However, if at the time of departure one intended to return to his home before Pesaĥ, the Sages ordained that he must perform bedikat ĥametz before leaving, even if he sets out at the beginning of the year. This is because something could go wrong on his journey, preventing him from returning in time for bedikat ĥametz (Pesaĥim 6a, according to Rambam). However, if one appoints a shali’aĥ to search on his behalf on the night of the fourteenth in case he is unable to return in time, he is not required to search before his departure. Nowadays, when one can make a phone call from anywhere in the world, one need not search before setting out on a trip because even if he is unable to return in time for bedikat ĥametz, he can ask a friend or relative to search on his behalf (see Sidur Pesaĥ Ke-hilkhato 12:13).

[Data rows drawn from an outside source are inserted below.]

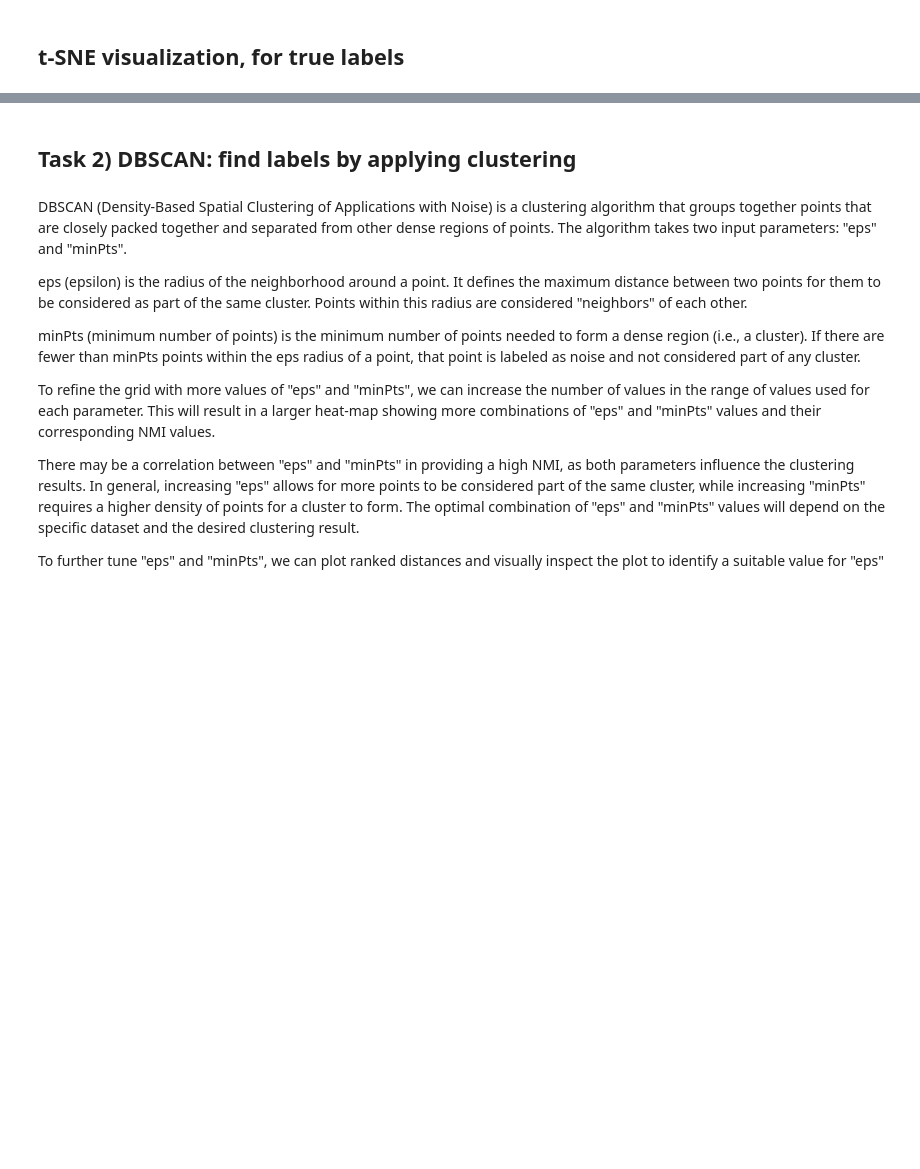
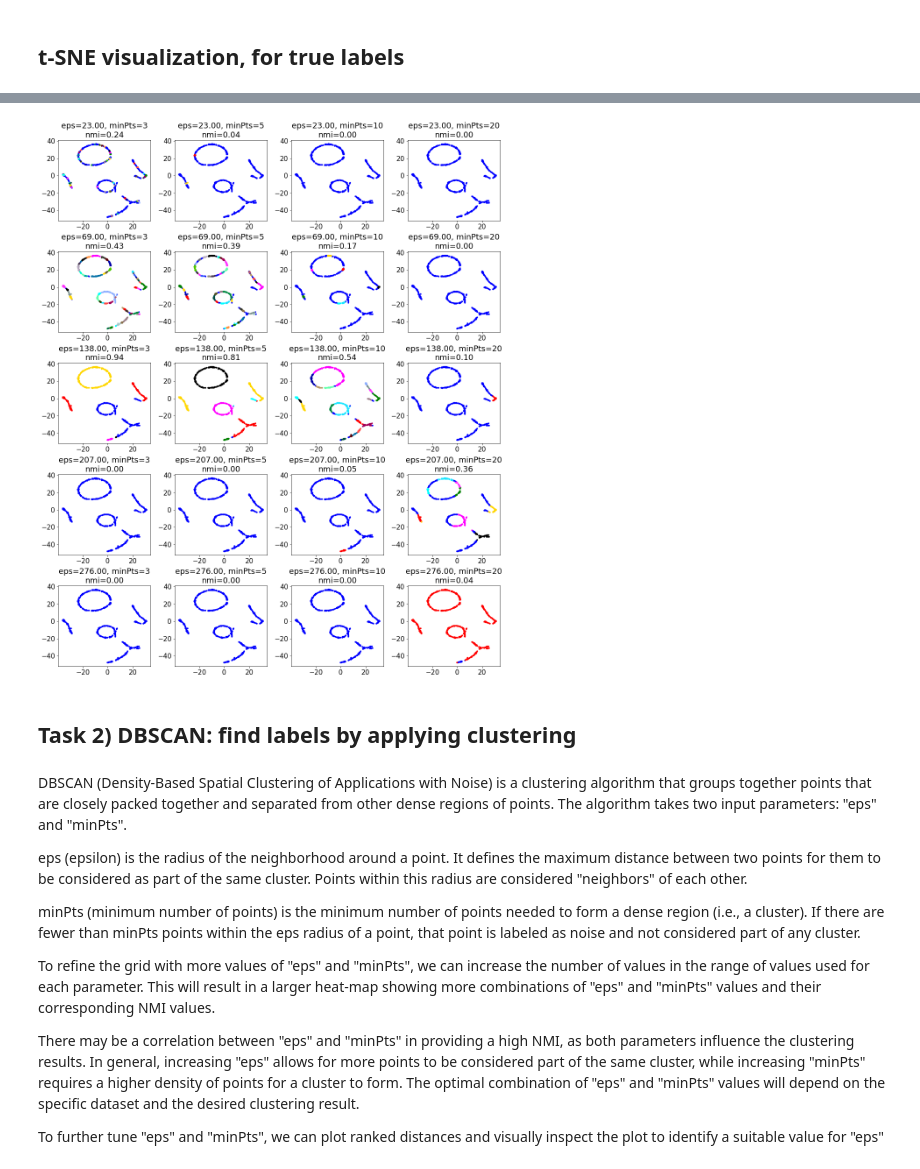
Before and after one commit to Berto70/comp_lab_b, a Jupyter notebook: Exercises/E3/group2307_exercise3.ipynb, the cells around one changed output, grey strips where cells are left out. Cells and saved outputs as stored; diff of their text form; code cells hidden in the pictures; blank space fills up the shorter version.

```diff
--- a/Exercises/E3/group2307_exercise3.ipynb
+++ b/Exercises/E3/group2307_exercise3.ipynb
@@ -105,13 +128,14 @@ random_state=4
 # %%
 from sklearn.cluster import DBSCAN
-#from sklearn.datasets import make_blobs
+# from sklearn.datasets import make_blobs
 from sklearn.preprocessing import StandardScaler
 cpalette = ["blue","red","gold","black","magenta","green","cyan","#1CE6FF", "#FF34FF", "#FF4A46","#008941", "#006FA6", "#A30059", "#0000A6", "#63FFAC","#B79762", "#004D43", "#8FB0FF", "#997D87","#5A0007", "#809693","#1B4400", "#4FC601", "#3B5DFF", "#4A3B53","#886F4C","#34362D", "#B4A8BD", "#00A6AA", "#452C2C","#636375", "#A3C8C9", "#FF913F", "#938A81","#575329", "#00FECF", "#B05B6F"]
 from collections import OrderedDict
 ms = 6
 
 def clustering(y):
-    # Finds position of labels and returns a dictionary of cluster labels to data indices.
+    # Finds position of labels and returns a dictionary of
+    # cluster labels to data indices.
     yu = np.sort(np.unique(y))
     clustering = OrderedDict()
     for ye in yu:
@@ -148,40 +172,40 @@ def NMI(y_true, y_pred):
 
     return 2*Iwc/(Hc+Hw)
 
 def plotting_ax(X, y, ax):
     # plotting function
     for i, yu in enumerate(np.unique(y)):
         pos = (y == yu)
         ax.scatter(X[pos,0], X[pos,1],c=cpalette[i%len(cpalette)],s=ms)
 
 # DBSCAN has a few parameters, let's sweep over a few parameters and see what happens
 np.random.seed(12345)
 n_true_center=3
 #X, ytrue = make_blobs(10000, 2, n_true_center) # Generating random gaussian mixture
-X2D = X_all[3] # best visualization above
+X2D = X_all[2] # best visualization above
 X = data
 y_true = y
 
-nmi_array=np.zeros((25,30))
 #eps_range = [0.01,0.1,0.5,1.0,10.]
 if mean_min_dist<10:
     r=mean_min_dist
 else:
     r = int(mean_min_dist)
-eps_range = np.linspace(r,12*r,25)
-min_sample_range = np.linspace(1,30,30)
+eps_range = [r,3*r,6*r,9*r,12*r]
+min_sample_range = [3,5,10,20]
 fig, ax = plt.subplots(len(eps_range),len(min_sample_range),figsize=(15,18))
 for i, eps in enumerate(eps_range):
     for j, min_samples in enumerate(min_sample_range):
         model = DBSCAN(eps=eps, min_samples=min_samples)
         model.fit(X)
         y_hat = model.labels_
         plotting_ax(X2D,y_hat,ax[i,j])
         nmi=NMI(y_hat, y_true)
         ax[i,j].set_title('eps=%.2f, minPts=%i\nnmi=%.2f'%(eps,min_samples,nmi))
-        nmi_array.append(nmi[:,j])
-#plt.tight_layout(h_pad=0.5)
-#plt.show()
+plt.tight_layout(h_pad=0.5)
+plt.show()
+# %% [output]
+[figure, added]
 # %% [markdown]
 ## Task 2) DBSCAN: find labels by applying clustering
 # %% [markdown]
```
Also changed, not shown: parts of 8 cells of this notebook, 1 other file.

The poskim differ over what should be done when one was supposed to perform bedikat ĥametz before traveling but forgot to do so. Some say he must return and others say he need not. Therefore, if it is very difficult for him to return, and he cannot find a shali’aĥ to perform bedikat ĥametz for him, he may rely upon his bitul ĥametz (BHL 436:1, s.v. “zakuk”). Then, after Pesaĥ, he must burn or destroy the ĥametz he nullified, because if he derives benefit from it after Pesaĥ, he demonstrates that his nullification was insincere. The same applies any time one nullifies ĥametz but does not remove it – the Sages forbid eating or deriving benefit from it after Pesaĥ (SA 448:5). The best thing to do when one forgot to search his house before traveling is to rent it to a gentile and sell him all of the ĥametz.